It's important to note that this is a clear violation of the exempt employee rule.
With some exceptions, the base pay of a salary basis employee may not be reduced based on the "quality or quantity" of work performed (provided that the employee does "some" work in the work period). This usually means that the base pay of a salary basis employee may not be reduced if s/he performs less work than normal, if the reason for that is determined by the employer. For example, a salary basis pay employee's base pay may not be reduced if there is "no work" to be performed (such as for a plant closing or slow period), and a salary basis employee's base pay may not be reduced for partial day absences. However, employers may "dock" the base pay of salary basis employees in full day increments, for disciplinary suspensions, or for personal leave, or for sickness under a bona fide sick leave plan (as for example if the employee has run out of accrued sick leave).

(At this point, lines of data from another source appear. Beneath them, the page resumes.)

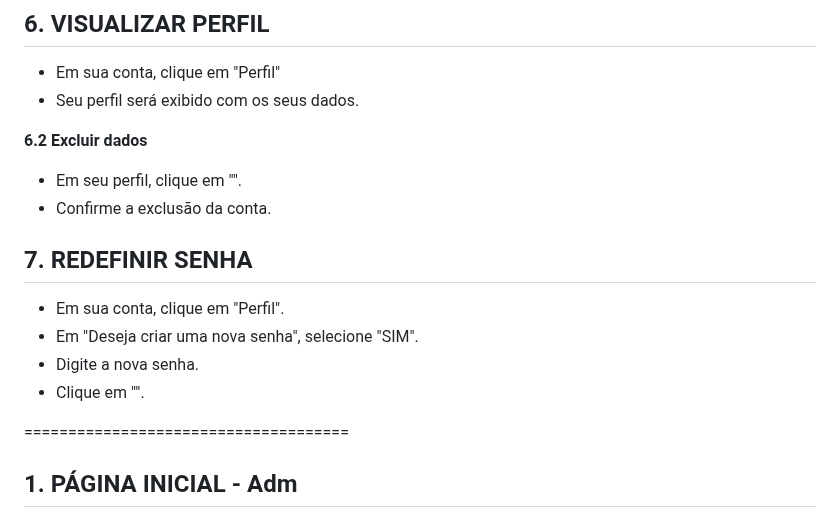
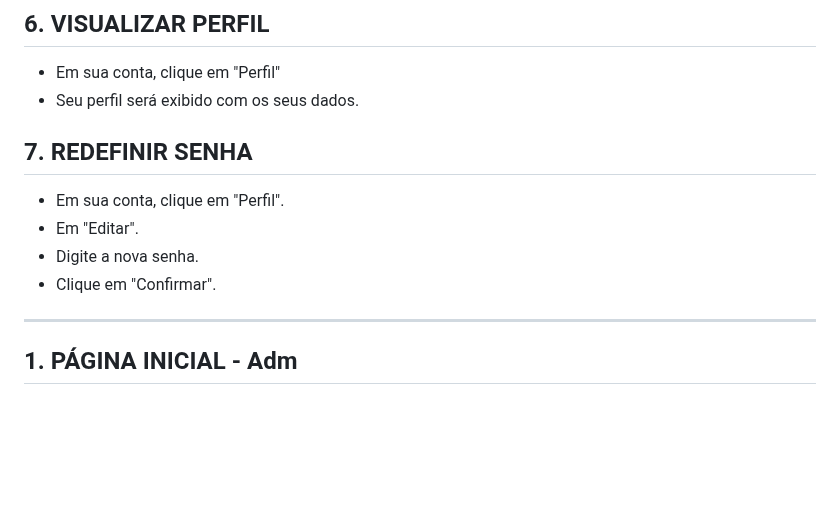
Before and after one commit to cp2-dc-info-projeto-final/medi-sched, a Markdown page: manual.md, the part around one of its changes. GitHub-like rendering; blank space fills up the shorter version.

```diff
--- a/manual.md
+++ b/manual.md
@@ -100,20 +100,14 @@ Para fazer agendamento de algum plano.
 - Em sua conta, clique em "Perfil"
 - Seu perfil será exibido com os seus dados.
 
-**6.2 Excluir dados**
-
-- Em seu perfil, clique em "".
-- Confirme a exclusão da conta.
-
-
 ## 7. REDEFINIR SENHA
 
 - Em sua conta, clique em "Perfil".
-- Em "Deseja criar uma nova senha", selecione "SIM".
+- Em "Editar".
 - Digite a nova senha.
-- Clique em "".
+- Clique em "Confirmar".
 
-=====================================
+_______________________________________
 
 ## 1. PÁGINA INICIAL - Adm
 
```
Also changed, not shown: other parts of manual.md (+1 -1 lines).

If the company is regularly doing this, employees classified as exempt could turn around and sue for unpaid overtime wages.